Daily Briefing

Deep buzz for the content-deprived

Every weekday, while you get showered and dressed, we pluck these dewy- fresh, breaking stories from the info-clogged byways of the datasphere. Pour yourself a cup of coffee and stoke up on everything you need to know, or at least enough to fake it.

An Arrest and Scotland Yard Resignation Roil Britain
Sarah Lyall and Don Van Natta, Jr., The New York Times | An Arrest and Scotland Yard Resignation Roil Britain | July 18, 2011

Britain’s top police official resigned on Sunday, the latest casualty of the phone-hacking scandal engulfing British public life, just hours after Rebekah Brooks, the former chief executive of Rupert Murdoch’s News International, was arrested on suspicion of illegally intercepting phone calls and bribing the police...

Two Studies Show Pills Can Prevent H.I.V. Infection
Donald G. McNeil, Jr., The New York Times | Two Studies show Pills Can Prevent H.I.V. Infection | July 14, 2011

Two new studies released on Wednesday add to the growing body of evidence that taking a daily pill containing one or two AIDS drugs can keep an uninfected person from catching the fatal human immunodeficiency virus. The studies were the first to show protection in heterosexuals; the only earlier one with similarly encouraging results involved gay men...

Amazon Takes On California
Matt Richtel and Verne G. Kopytoff, The New York Times | Amazon Takes On California | July 14, 2011

Amazon, the world’s largest online merchant, has an ambitious and far-reaching new agenda: it wants to rewrite tax policy for the Internet era. Amazon said this week that it would push a voter initiative in California that could eliminate sales tax for virtual sellers with only a modest physical presence in the state. Its move instantly escalated the company’s long-running battle with many states over collecting sales tax...

Women's World Cup: Abby Wambach Propels the U.S. Women to 3-1 Win Over France in Semifinals

For the U.S. women’s soccer team, the 2011 World Cup has been a series of triumphs over a number of obstacles, some their own making. On Wednesday, the problem came in the form of sloppy midfield play against a relentless French team that dominated possession after falling behind early. But, sparked in part by the 65th-minute entrance of substitute Megan Rapinoe, the Americans were able to repel France’s attack, and in the 79th minute, Abby Wambach struck again...

Betty Ford, Pioneer
Rick Perlstein, New York Times Opinion | Betty Ford, Pioneer | July 12, 2011

The obituaries for Betty Ford, who died Friday at the age of 93, were filled with colorful stories about an incongruous life: former Martha Graham dancer, dispenser of scandalous comments to the media, alcohol and drug addict.
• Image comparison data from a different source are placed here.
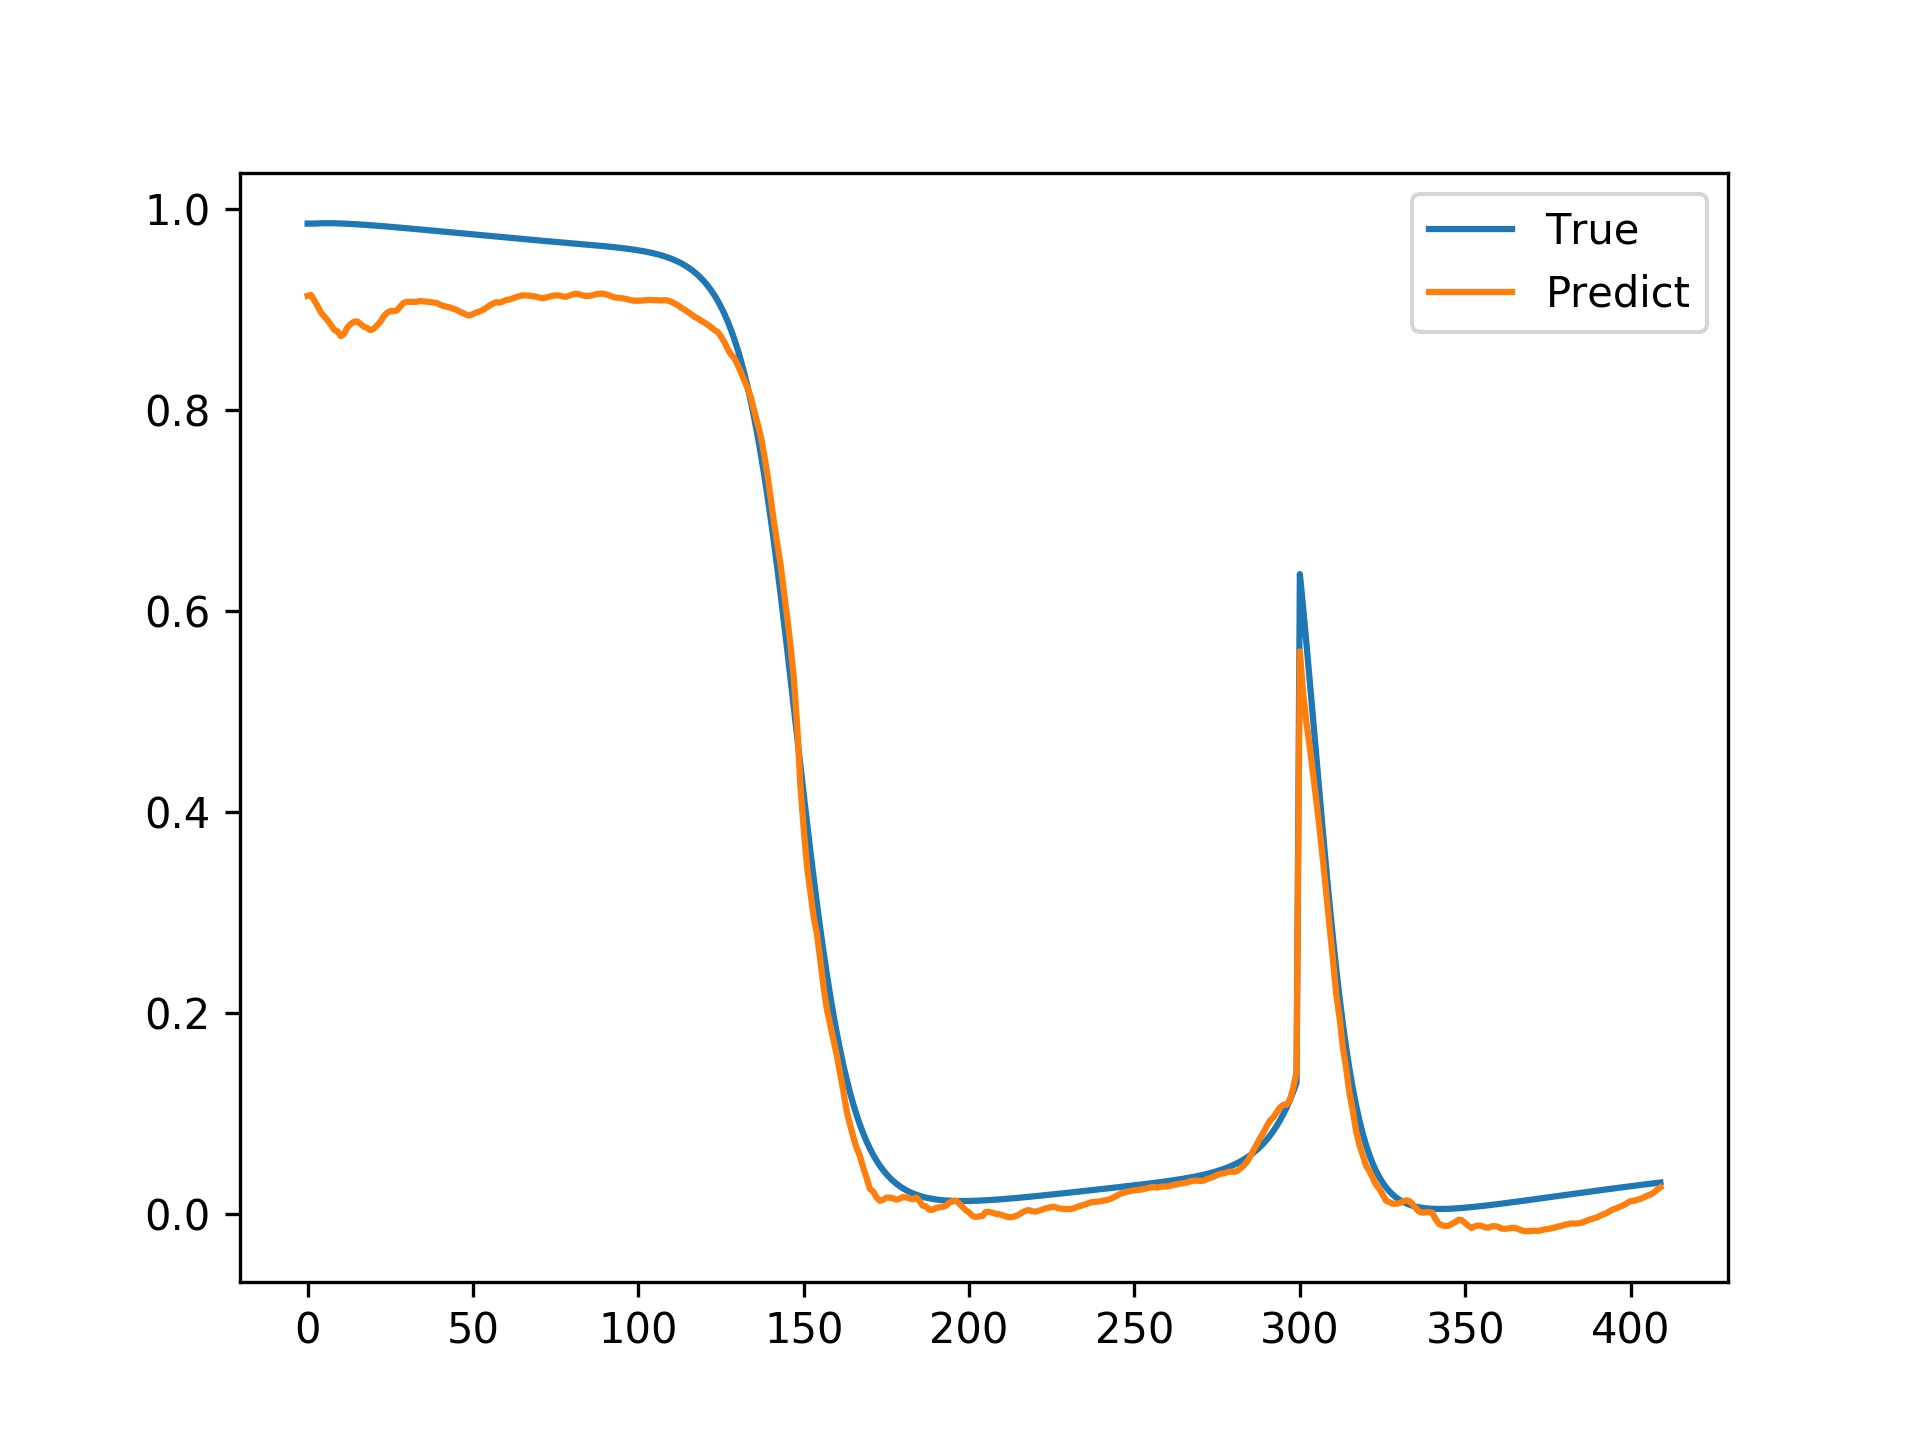
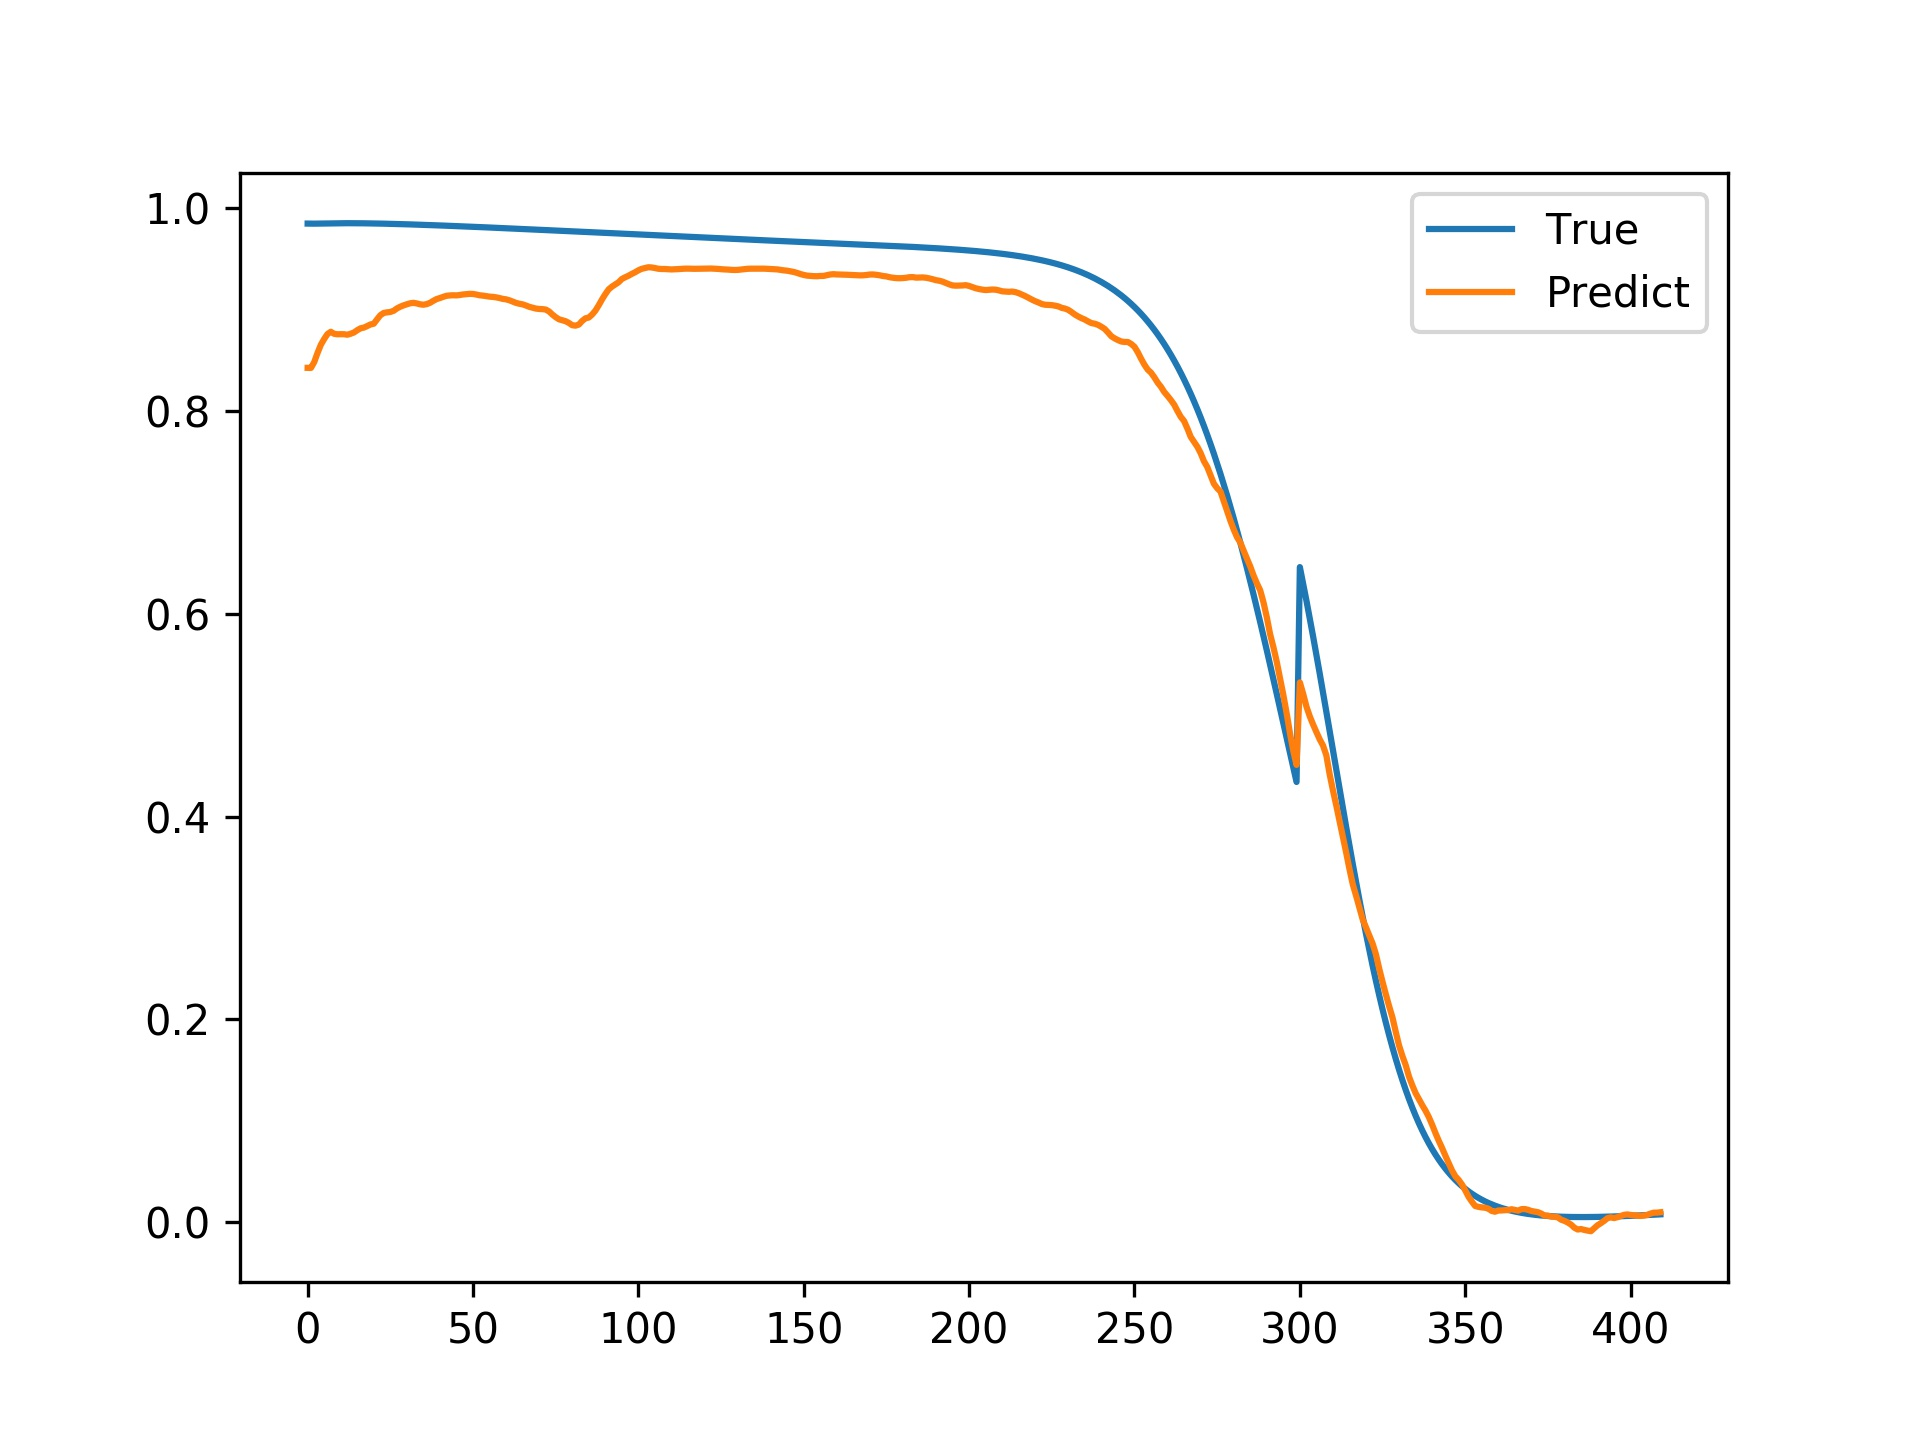
add tau=1.0

diff --git a/FHN/fhn_eval.py b/FHN/fhn_eval.py
@@ -41,7 +41,7 @@ def seed(cfg):
         torch.cuda.manual_seed(cfg.seed)
 
 
-def fhn_gather_latent_from_trained_high_dim_model(config_filepath, checkpoint_filepath):
+def fhn_gather_latent_from_trained_high_dim_model(config_id, config_filepath, checkpoint_filepath):
     
     checkpoint_filepath = glob.glob(os.path.join(checkpoint_filepath, '*.ckpt'))[0]
     cfg = load_config(filepath=config_filepath)
@@ -97,7 +97,7 @@ def fhn_gather_latent_from_trained_high_dim_model(config_filepath, checkpoint_fi
     # train_dataset = FHNDataset('Data/Data/train',
     #                             data_cache_size=3,
     #                             data_info_dict=data_info_dict)
-    data_info_dict['truncate_data_batches'] = 4096
+    data_info_dict['truncate_data_batches'] = 2048
     val_dataset = FHNDataset(cfg.data_filepath+'/val',
                               data_cache_size=3,
                               data_info_dict=data_info_dict)
@@ -155,7 +155,7 @@ def fhn_gather_latent_from_trained_high_dim_model(config_filepath, checkpoint_fi
     plt.plot(range(length), plot_act_true[:length, dimension].cpu(), label='True')
     plt.plot(range(length), plot_act_pred[:length, dimension].cpu(), label='Predict')
     plt.legend()
-    plt.savefig(f"act_tau{[0.005,0.01,0.025,0.05,0.075,0.1,0.3,0.5][config_id-1]}_dimension{dimension}_seed{cfg.seed}.jpg", dpi=300)
+    plt.savefig(f"act_tau{[0.005,0.01,0.025,0.05,0.075,0.1,0.3,0.5,1.0][config_id-1]}_dimension{dimension}_seed{cfg.seed}.jpg", dpi=300)
 
     mkdir(var_log_dir+'_val')
     print(f'latent.npy save at: {var_log_dir}_val/latent.npy')
@@ -164,6 +164,6 @@ def fhn_gather_latent_from_trained_high_dim_model(config_filepath, checkpoint_fi
 
 if __name__ == '__main__':
 
-    for config_id in range(8):
-        checkpoint_filepath = f"logs/logs_tau{[0.005,0.01,0.025,0.05,0.075,0.1,0.3,0.5][config_id]}_fhn_fhn-ae_1/lightning_logs/checkpoints"
-        fhn_gather_latent_from_trained_high_dim_model(f"config/config{config_id+1}.yaml", checkpoint_filepath)
+    for config_id in [8]:
+        checkpoint_filepath = f"logs/logs_tau{[0.005,0.01,0.025,0.05,0.075,0.1,0.3,0.5,1.0][config_id]}_fhn_fhn-ae_1/lightning_logs/checkpoints"
+        fhn_gather_latent_from_trained_high_dim_model(config_id+1, f"config/config{config_id+1}.yaml", checkpoint_filepath)

diff --git a/FHN/fhn_model.py b/FHN/fhn_model.py
@@ -118,18 +118,18 @@ class FHN_VisDynamicsModel(pl.LightningModule):
                 }
 
         if stage == 'fit':
-            data_info_dict['truncate_data_batches'] = 8192
+            data_info_dict['truncate_data_batches'] = 4096
             self.train_dataset = FHNDataset(self.hparams.data_filepath+'/train',
                                         data_cache_size=3,
                                         data_info_dict=data_info_dict)
 
-            data_info_dict['truncate_data_batches'] = 4096
+            data_info_dict['truncate_data_batches'] = 2048
             self.val_dataset = FHNDataset(self.hparams.data_filepath+'/val',
                                         data_cache_size=3,
                                         data_info_dict=data_info_dict)
 
         if stage == 'test':
-            data_info_dict['truncate_data_batches'] = 2048
+            data_info_dict['truncate_data_batches'] = 1024
             self.test_dataset = FHNDataset(self.hparams.data_filepath+'/test',
                                         data_cache_size=3,
                                         data_info_dict=data_info_dict)

diff --git a/FHN/dimension.py b/FHN/dimension.py
@@ -28,8 +28,8 @@ def calculate_intrinsic_dimension_statistics():
         dims_all.append(dims)
         dim_mean = np.mean(dims_all)
         dim_std = np.std(dims_all)
-        print(f'Seed[{[0.005,0.01,0.025,0.05,0.075,0.1,0.3,0.5][config_id]}] Mean (±std):', '%.2f (±%.2f)' % (dim_mean, dim_std))
-        print(f'Seed[{[0.005,0.01,0.025,0.05,0.075,0.1,0.3,0.5][config_id]}] Confidence interval:', '(%.1f, %.1f)' % (dim_mean-1.96*dim_std, dim_mean+1.96*dim_std))
+        print(f'tau[{[0.005,0.01,0.025,0.05,0.075,0.1,0.3,0.5,1.0][config_id]}] Mean (±std):', '%.2f (±%.2f)' % (dim_mean, dim_std))
+        # print(f'tau[{[0.005,0.01,0.025,0.05,0.075,0.1,0.3,0.5][config_id]}] Confidence interval:', '(%.1f, %.1f)' % (dim_mean-1.96*dim_std, dim_mean+1.96*dim_std))
 
 
 if __name__ == '__main__':

diff --git a/FHN/Data/0_data_gen.py b/FHN/Data/0_data_gen.py
@@ -37,7 +37,7 @@ for file_name in file_names:
     rho_act, rho_in, t_vec, mom_act, mom_in, energ_act, energ_in, dt, N, L, dx, x, Dx, Dy, a0, a1, n1, omegas, tf, a0 = run_lb_fhn_ic(rho_act_0, rho_in_0, tf)
 
     # Subsampling
-    subsampling=60
+    subsampling=1
     tau=subsampling*dt
     rho_act = rho_act[::subsampling]
     rho_in = rho_in[::subsampling]

diff --git a/FHN/fhn_intrinsic_dimension.py b/FHN/fhn_intrinsic_dimension.py
@@ -40,7 +40,7 @@ def eval_id_latent(vars_filepath, if_refine, if_all_methods):
 
 if __name__ == '__main__':
     
-    for config_id in range(8):
+    for config_id in range(9):
         cfg = load_config(filepath=f"config/config{config_id+1}.yaml")
         cfg = munchify(cfg)
     

diff --git a/FHN/Data/2_create_training_data.py b/FHN/Data/2_create_training_data.py
@@ -4,7 +4,7 @@ import os
 import h5py
 
 # Load and concat data
-tau = 0.3
+tau = 0.005
 with open(f"./Simulation_Data/lattice_boltzmann_fhn_tau{tau}.pickle", "rb") as file:
     # Pickle the "data" dictionary using the highest protocol available.
     simdata = pickle.load(file)

diff --git a/FHN/fhn_main.py b/FHN/fhn_main.py
@@ -91,5 +91,5 @@ def fhn_main(config_filepath):
 
 if __name__ == '__main__':
 
-    for config_id in range(8):
+    for config_id in [8]:
         fhn_main(f"config/config{config_id+1}.yaml")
So colorful, in fact, that they may crowd out her historical importance — which may well have been greater than those of her husband, President Gerald R. Ford...

Murdoch's Dark Arts
Tina Brown, The Daily Beast | Murdoch's Dark Arts | July 12, 2011

News of the World shuttered, consigliere Les Hinton and the BSkyB deal at risk -- can Rupert still prevail as he always has in the past?...

Obama's Quiet Gun Crackdown
Daniel Stone and John Solomon, The Daily Beast | Obama's Quiet Guns Crackdown | July 12, 2011


Just 48 hours before his premiere gun-fighting agency took a public flogging in Congress last month, Attorney General Eric Holder sent a memo that escaped much public notice but left federal prosecutors with an unmistakable message.

People who buy guns at U.S. shops with the intent of secretly transferring them to someone else–a tactic known as “straw buying” that is at the heart of Mexican border violence–should face new, stiffer prison sentences, Holder declared...

Grace Dent: 100 Thiings About Me and Twitter
Grace Dent, The Guardian | Grace Dent: 100 Things About Me and Twitter | July 8, 2011

When the writer joined the social network three years ago, she used it to share random thoughts about TV and life. Since then, she has become a Twitter addict. In an extract from her new book, she explains what she loves -- and hates -- about it...

In Japan, Baseball Brings Normalcy
Chico Harlan, The Washington Post | In Japan, Baseball Brings Normalcy | July 8, 2011

After his family recovered the bodies of his grandparents and moved into the cramped prefabricated home where they all sleep in the same room, Toshiki Onodera, 17, decided that the old goals should still matter. So Onodera started talking, once again, about baseball. He practiced normalcy, as if hoping to trick it to return. He posted his high school team’s spring practice schedule on the living room wall and said, “I can’t be sad for the rest of my life.”...

South Sudan, the Newest Nation, Is Full of Hope and Problems
Jeffrey Gettleman, The New York Times | South Sudan, the Newest Nation, Is Full of Hope and Problems | July 8, 2011

After five decades of guerrilla struggle and two million lives lost, the flags are flapping proudly here in this capital. The new national anthem is blasting all over town. People are toasting oversize bottles of White Bull beer (the local brew), and children are boogieing in the streets."Free at Last," reads a countdown clock...